Herbs & Plants. Dichrocephala Integrifolia. An Antiviral Plant.

The plant is widely used in traditional medicine to treat and prevent a wide range of diseases like dementia, Alzheimer, gastrointestinal disorders, as well as epilepsy, headache, asthma, inflammation
and malaria.

Dichrocephala integrifolia (Family Asteraceae) is an erect or spreading, aromatic annual plant growing to an average of 40cm in height. It often branches freely at the base, though can be unbranched, and forms new roots at the leaf nodes. Leaves are usually obovate or ovate or lance-shaped, with lateral lobes in 1 or 2 pairs. Flower-heads are few, spherical, 3-6 mm across, on slender diverging flower-cluster-stalks. Ray florets are pinkish or white and disc florets are yellow. The fruit is hypochlorous with seed pods measuring about 1 mm long, smooth, or with finely velvet hair. Dichrocephala integrifolia is native to Africa and found distributed in grassland and semi-shaded areas. Dichrocephala integrifolia is widely used in traditional medicine to treat and prevent a wide range of disease conditions including dementia, Alzheimer, gastrointestinal disorders, diarrhea, hepatitis, worm infections, amebiasis and some central nervous system illnesses. It is also used in a number of communities during tooth extraction and to treat schizophrenia, wounds, epilepsy, headache, asthma, inflammation, malaria, jaundice, filariasis, neuritis and children’s night agitation. It is also known to have anxiolytic properties.

Photo: CC BY-SA 3.0/Fagus

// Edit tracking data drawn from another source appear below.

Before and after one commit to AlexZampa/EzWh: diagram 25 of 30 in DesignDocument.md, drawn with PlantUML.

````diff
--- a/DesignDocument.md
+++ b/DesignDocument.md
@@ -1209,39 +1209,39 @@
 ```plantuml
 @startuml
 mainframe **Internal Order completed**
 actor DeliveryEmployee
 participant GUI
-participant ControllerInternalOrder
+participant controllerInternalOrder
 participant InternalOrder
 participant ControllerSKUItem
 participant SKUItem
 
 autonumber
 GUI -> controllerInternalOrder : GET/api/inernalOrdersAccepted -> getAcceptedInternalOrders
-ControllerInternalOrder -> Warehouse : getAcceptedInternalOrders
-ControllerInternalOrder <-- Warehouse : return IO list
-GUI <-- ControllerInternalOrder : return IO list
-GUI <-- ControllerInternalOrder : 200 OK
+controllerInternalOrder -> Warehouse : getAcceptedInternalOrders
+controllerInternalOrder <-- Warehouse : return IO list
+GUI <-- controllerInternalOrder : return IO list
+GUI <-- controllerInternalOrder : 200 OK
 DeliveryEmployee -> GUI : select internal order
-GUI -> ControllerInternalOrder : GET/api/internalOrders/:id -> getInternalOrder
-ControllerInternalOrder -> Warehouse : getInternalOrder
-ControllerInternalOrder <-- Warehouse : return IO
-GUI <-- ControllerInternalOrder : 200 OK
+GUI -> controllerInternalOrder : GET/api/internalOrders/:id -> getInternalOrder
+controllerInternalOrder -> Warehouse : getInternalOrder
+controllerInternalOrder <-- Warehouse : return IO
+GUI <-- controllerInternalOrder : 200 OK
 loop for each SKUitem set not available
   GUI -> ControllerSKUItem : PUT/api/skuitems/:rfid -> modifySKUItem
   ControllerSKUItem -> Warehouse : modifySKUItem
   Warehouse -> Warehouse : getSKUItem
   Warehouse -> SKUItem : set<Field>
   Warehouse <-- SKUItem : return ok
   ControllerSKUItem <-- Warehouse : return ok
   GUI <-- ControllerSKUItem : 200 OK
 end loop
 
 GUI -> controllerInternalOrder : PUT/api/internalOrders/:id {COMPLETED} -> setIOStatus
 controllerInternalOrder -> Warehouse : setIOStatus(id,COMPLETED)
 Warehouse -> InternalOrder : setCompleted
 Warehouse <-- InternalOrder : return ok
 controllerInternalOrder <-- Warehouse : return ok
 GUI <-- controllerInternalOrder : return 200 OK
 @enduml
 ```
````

The infusion of the whole plant is administered to treat memory impairment and hepatic disorders. In central Africa, the plant is known to be used for the treatment of eye diseases, intestinal worms, and leishmaniasis. In East Africa, the plant is commonly used in the treatment of skin infections. A decoction made from the whole plant has been used as emetics, purgatives, antitumor and also for the management of liver, spleen, kidney, bladder, bone, and joint diseases. Paste is made by pounding the whole plant and is used as an antidote for snake bite. The plant juice is used as a treatment against filariasis and malarial fevers. The plant juice is also applied in the nose to treat sinusitis and migraine. The dried and powdered Dichrocephala chrocephala whole plant is applied as a dressing on old, infected wounds to enhance healing. In fact, the juice of the plant is applied to cuts and wounds to quicken the healing process. Dichrocephala integrifolia is used as a therapy for hypertension, inflammatory diseases, stomach ulcers, and liver dysfunctions. Dichrocephala integrifolia young shoots are used as poultice for treating blennorrhagia and insect stings, spiders, or scorpions.

CC BY-SA 4.0/ Yercaud-elango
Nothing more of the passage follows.